*PROBLEM STATEMENT:* The records that follow are to be copied word for word. Pictures should be omitted.
(Beginning of PROVIDED DATA)
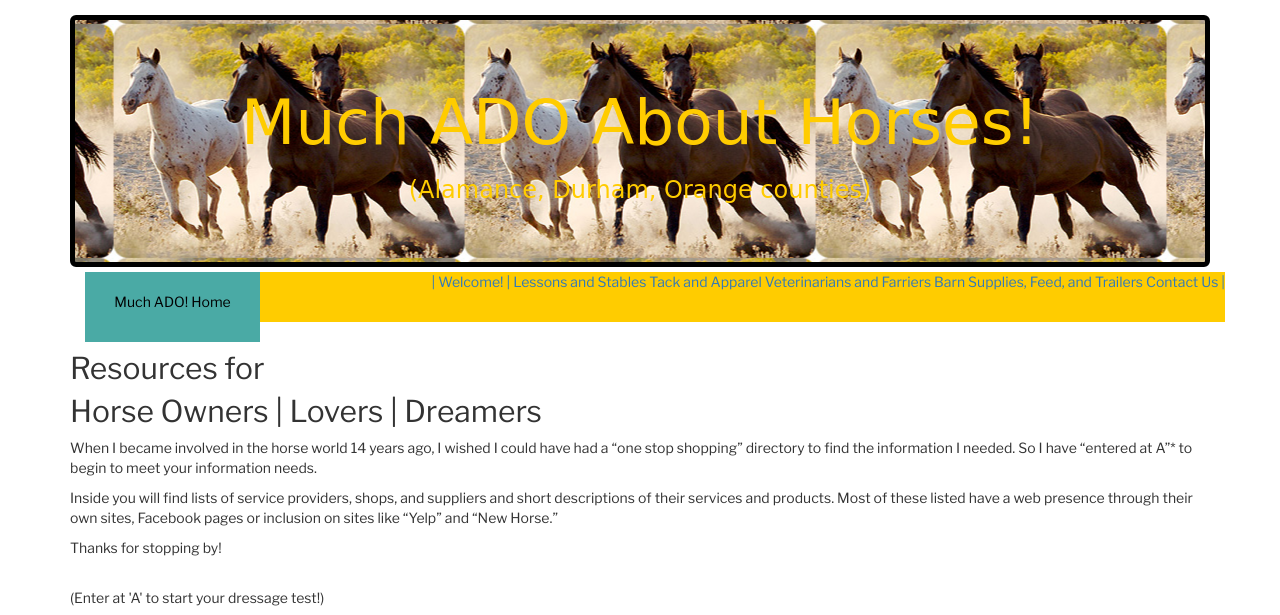
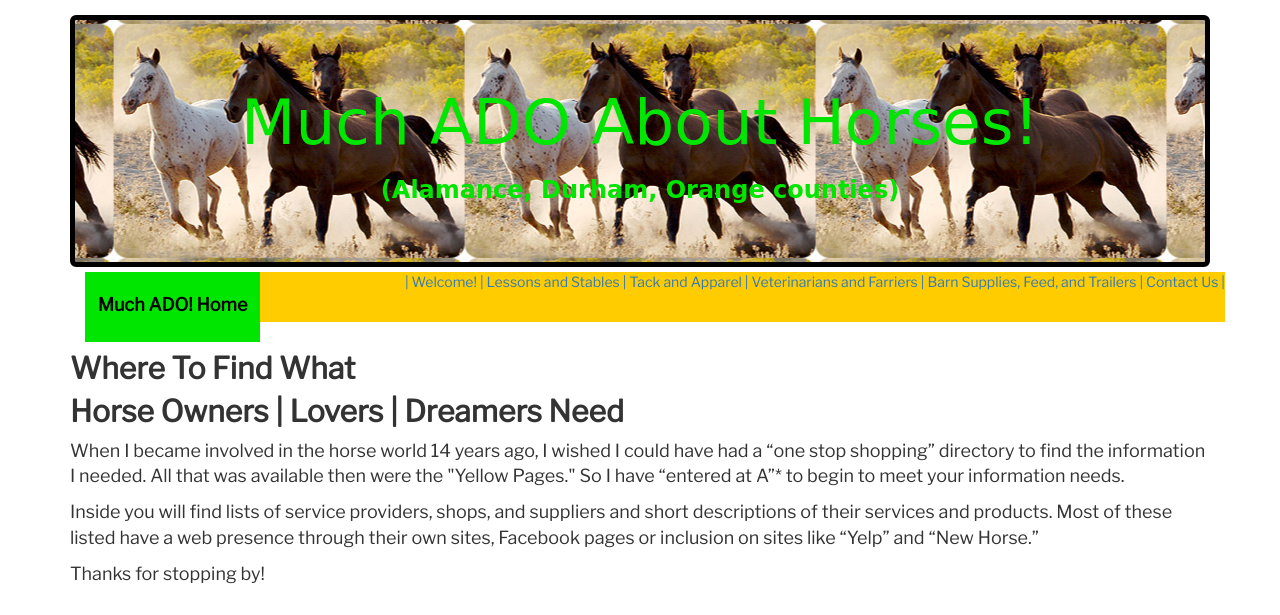
Before and after one commit to JayMFrimmel/equus-services, a PHP site: page / in a window 1280 px wide. Shown: the top 615 px of the page. Run offline with PHP 8.4, Linux system fonts and the light colour scheme; some web fonts are replaced.

Commit message:
updated code in css

```diff
--- a/assets/css/style.css
+++ b/assets/css/style.css
@@ -5,9 +5,10 @@ html {
 #logo {
 	width: 175px;
 	height: 70px;
-	background-color: #4aaaa5;
+	background-color: #00e600;
 	float: left;
 	color: black;
+	font-weight: bold;
 	text-align: center;
 	padding-top: 20px;
 }
@@ -15,6 +16,8 @@ html {
 nav {
 	background-color: #ffcc00;
 	text-align: right;
+	font-size: 14px;
+	color: black;
 	width: 100%;
 	height: 50px;
 
@@ -23,6 +26,7 @@ nav {
 body {
 	width: 100%;
 	font-family: 'Libre Franklin', sans-serif;
+	font-size: 18px;
 
 }
 
@@ -33,7 +37,7 @@ h1 {
 	position: relative;
 	font-family: 'Poller One', cursive, serif;
 	text-align: center;
-	color: #ffcc00;
+	color: #00e600;
 	background-color: #FFCC66;
 	/* add bootstrap jumbotron image */
 	background: url("../images/Horses_Running_Free_1434767.jpg");
@@ -47,12 +51,26 @@ h1 {
 }
 h2 {
 	margin-top: 10px;
+	font-weight: bold;
+}
+h3 {
+	font-weight: bold;
+}
+.table {
+	font-size: 12px;
+}
+th {
+	text-transform: uppercase;
+	text-align: center;
+	font-weight: bold;
+	font-size: 90%;
+
 }
 footer {
 	background: #ffcc00;
 	color: black;
 	padding: 25px;
-	border-top: 8px solid #4aaaa5;
+	border-top: 8px solid #00e600;
 	font-size: 12px;
 	text-align: center;
 }
--- a/contact.html
+++ b/contact.html
@@ -67,7 +67,7 @@
 
 		</section>
 
-<img src="url" alt="some_text" style="width:width;height:height;">
+<img src="assets/images/can-stock-photo_csp13072850.jpg" alt="pony-express" style="width:185px;height:190px;">
 	</main>
 	<footer>
 		<div class="container">
--- a/index.html
+++ b/index.html
@@ -30,30 +30,32 @@
 		<div class="container">
 			<a href="index.html" id="logo">Much ADO! Home</a>
 			<nav>
-				<a href="index.html">| Welcome! |</a>
-				<a href="stables-lessons.html">Lessons and Stables</a>
-				<a href="tack-apparel.html">Tack and Apparel</a>
-				<a href="vets-farriers.html">Veterinarians and Farriers</a>
-				<a href="feed-supplies-trailers.html">Barn Supplies, Feed, and Trailers</a>
+				<a href="index.html">| Welcome! | </a>
+				<a href="stables-lessons.html">Lessons and Stables | </a>
+				<a href="tack-apparel.html">Tack and Apparel | </a>
+				<a href="vets-farriers.html">Veterinarians and Farriers | </a>
+				<a href="feed-supplies-trailers.html">Barn Supplies, Feed, and Trailers |</a>
 				<a href="contact.html">Contact Us |</a>
 			</nav>
 		</div>
 	</header>
-			<h2>Resources for</h2>
-			<h2>Horse Owners | Lovers | Dreamers</h2>
+			<h2>Where To Find What</h2>
+			<h2>Horse Owners | Lovers | Dreamers Need</h2>
 
 		</section>
 		<div class="main">
-			<p>When I became involved in the horse world 14 years ago, I wished I could have had a “one stop shopping” directory to find the information I needed. So I have “entered at A”* to begin to meet your information needs.</p>
+			<p>When I became involved in the horse world 14 years ago, I wished I could have had a “one stop shopping” directory to find the information I needed. All that was available then were the "Yellow Pages." So I have “entered at A”* to begin to meet your information needs.</p>
 
 			<p>Inside you will find lists of service providers, shops, and suppliers and short descriptions of their services and products.  Most of these listed have a web presence through their own sites, Facebook pages or inclusion on sites like “Yelp” and “New Horse.”</p>
 			<p>Thanks for stopping by!</p>
 			<br>
-			<p>(Enter at 'A' to start your dressage test!)</p>
+				<italics>
+					<p>(Enter at 'A' to start your dressage test!)</p>
+				</italics>
 			</div>
 
-		<div class="images">
-			<img src="assets/images/http-%2F%2Fcdn.evbuc.com%2Fimages%2F23021409%2F182915734575%2F1%2Foriginal.jpg" alt="horse-riders" style="width: 400px;height: 200px;">
+		<div class="images"><center>
+			<img src="assets/images/http-%2F%2Fcdn.evbuc.com%2Fimages%2F23021409%2F182915734575%2F1%2Foriginal.jpg" alt="horse-riders" style="width: 400px;height: 200px;"></center>
 		</div>
 	</main>
 
--- a/vets-farriers.html
+++ b/vets-farriers.html
@@ -29,7 +29,7 @@
 				<a href="index.html">| Welcome! |</a>
 				<a href="stables-lessons.html">Lessons and Stables |</a>
 				<a href="tack-apparel.html">Tack and Apparel |</a>
-				<a href="vets-farriers.html">Veterinarians and Farriers</a>
+				<a href="vets-farriers.html">Veterinarians and Farriers |</a>
 				<a href="feed-supplies-trailers.html">Barn Supplies, Feed, and Trailers |</a>
 				<a href="contact.html">Contact Us |</a>
 			</nav>
```
Also changed, not shown: assets/images/can-stock-photo_csp13072850.jpg (added).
(End of PROVIDED DATA)
*RESULT FOR THIS EXERCISE:*
Before and after one commit to JayMFrimmel/equus-services, a PHP site: page / in a window 1280 px wide. Shown: the top 615 px of the page. Run offline with PHP 8.4, Linux system fonts and the light colour scheme; some web fonts are replaced.

Commit message:
updated code in css

```diff
--- a/assets/css/style.css
+++ b/assets/css/style.css
@@ -5,9 +5,10 @@ html {
 #logo {
 	width: 175px;
 	height: 70px;
-	background-color: #4aaaa5;
+	background-color: #00e600;
 	float: left;
 	color: black;
+	font-weight: bold;
 	text-align: center;
 	padding-top: 20px;
 }
@@ -15,6 +16,8 @@ html {
 nav {
 	background-color: #ffcc00;
 	text-align: right;
+	font-size: 14px;
+	color: black;
 	width: 100%;
 	height: 50px;
 
@@ -23,6 +26,7 @@ nav {
 body {
 	width: 100%;
 	font-family: 'Libre Franklin', sans-serif;
+	font-size: 18px;
 
 }
 
@@ -33,7 +37,7 @@ h1 {
 	position: relative;
 	font-family: 'Poller One', cursive, serif;
 	text-align: center;
-	color: #ffcc00;
+	color: #00e600;
 	background-color: #FFCC66;
 	/* add bootstrap jumbotron image */
 	background: url("../images/Horses_Running_Free_1434767.jpg");
@@ -47,12 +51,26 @@ h1 {
 }
 h2 {
 	margin-top: 10px;
+	font-weight: bold;
+}
+h3 {
+	font-weight: bold;
+}
+.table {
+	font-size: 12px;
+}
+th {
+	text-transform: uppercase;
+	text-align: center;
+	font-weight: bold;
+	font-size: 90%;
+
 }
 footer {
 	background: #ffcc00;
 	color: black;
 	padding: 25px;
-	border-top: 8px solid #4aaaa5;
+	border-top: 8px solid #00e600;
 	font-size: 12px;
 	text-align: center;
 }
--- a/contact.html
+++ b/contact.html
@@ -67,7 +67,7 @@
 
 		</section>
 
-<img src="url" alt="some_text" style="width:width;height:height;">
+<img src="assets/images/can-stock-photo_csp13072850.jpg" alt="pony-express" style="width:185px;height:190px;">
 	</main>
 	<footer>
 		<div class="container">
--- a/index.html
+++ b/index.html
@@ -30,30 +30,32 @@
 		<div class="container">
 			<a href="index.html" id="logo">Much ADO! Home</a>
 			<nav>
-				<a href="index.html">| Welcome! |</a>
-				<a href="stables-lessons.html">Lessons and Stables</a>
-				<a href="tack-apparel.html">Tack and Apparel</a>
-				<a href="vets-farriers.html">Veterinarians and Farriers</a>
-				<a href="feed-supplies-trailers.html">Barn Supplies, Feed, and Trailers</a>
+				<a href="index.html">| Welcome! | </a>
+				<a href="stables-lessons.html">Lessons and Stables | </a>
+				<a href="tack-apparel.html">Tack and Apparel | </a>
+				<a href="vets-farriers.html">Veterinarians and Farriers | </a>
+				<a href="feed-supplies-trailers.html">Barn Supplies, Feed, and Trailers |</a>
 				<a href="contact.html">Contact Us |</a>
 			</nav>
 		</div>
 	</header>
-			<h2>Resources for</h2>
-			<h2>Horse Owners | Lovers | Dreamers</h2>
+			<h2>Where To Find What</h2>
+			<h2>Horse Owners | Lovers | Dreamers Need</h2>
 
 		</section>
 		<div class="main">
-			<p>When I became involved in the horse world 14 years ago, I wished I could have had a “one stop shopping” directory to find the information I needed. So I have “entered at A”* to begin to meet your information needs.</p>
+			<p>When I became involved in the horse world 14 years ago, I wished I could have had a “one stop shopping” directory to find the information I needed. All that was available then were the "Yellow Pages." So I have “entered at A”* to begin to meet your information needs.</p>
 
 			<p>Inside you will find lists of service providers, shops, and suppliers and short descriptions of their services and products.  Most of these listed have a web presence through their own sites, Facebook pages or inclusion on sites like “Yelp” and “New Horse.”</p>
 			<p>Thanks for stopping by!</p>
 			<br>
-			<p>(Enter at 'A' to start your dressage test!)</p>
+				<italics>
+					<p>(Enter at 'A' to start your dressage test!)</p>
+				</italics>
 			</div>
 
-		<div class="images">
-			<img src="assets/images/http-%2F%2Fcdn.evbuc.com%2Fimages%2F23021409%2F182915734575%2F1%2Foriginal.jpg" alt="horse-riders" style="width: 400px;height: 200px;">
+		<div class="images"><center>
+			<img src="assets/images/http-%2F%2Fcdn.evbuc.com%2Fimages%2F23021409%2F182915734575%2F1%2Foriginal.jpg" alt="horse-riders" style="width: 400px;height: 200px;"></center>
 		</div>
 	</main>
 
--- a/vets-farriers.html
+++ b/vets-farriers.html
@@ -29,7 +29,7 @@
 				<a href="index.html">| Welcome! |</a>
 				<a href="stables-lessons.html">Lessons and Stables |</a>
 				<a href="tack-apparel.html">Tack and Apparel |</a>
-				<a href="vets-farriers.html">Veterinarians and Farriers</a>
+				<a href="vets-farriers.html">Veterinarians and Farriers |</a>
 				<a href="feed-supplies-trailers.html">Barn Supplies, Feed, and Trailers |</a>
 				<a href="contact.html">Contact Us |</a>
 			</nav>
```
Also changed, not shown: assets/images/can-stock-photo_csp13072850.jpg (added).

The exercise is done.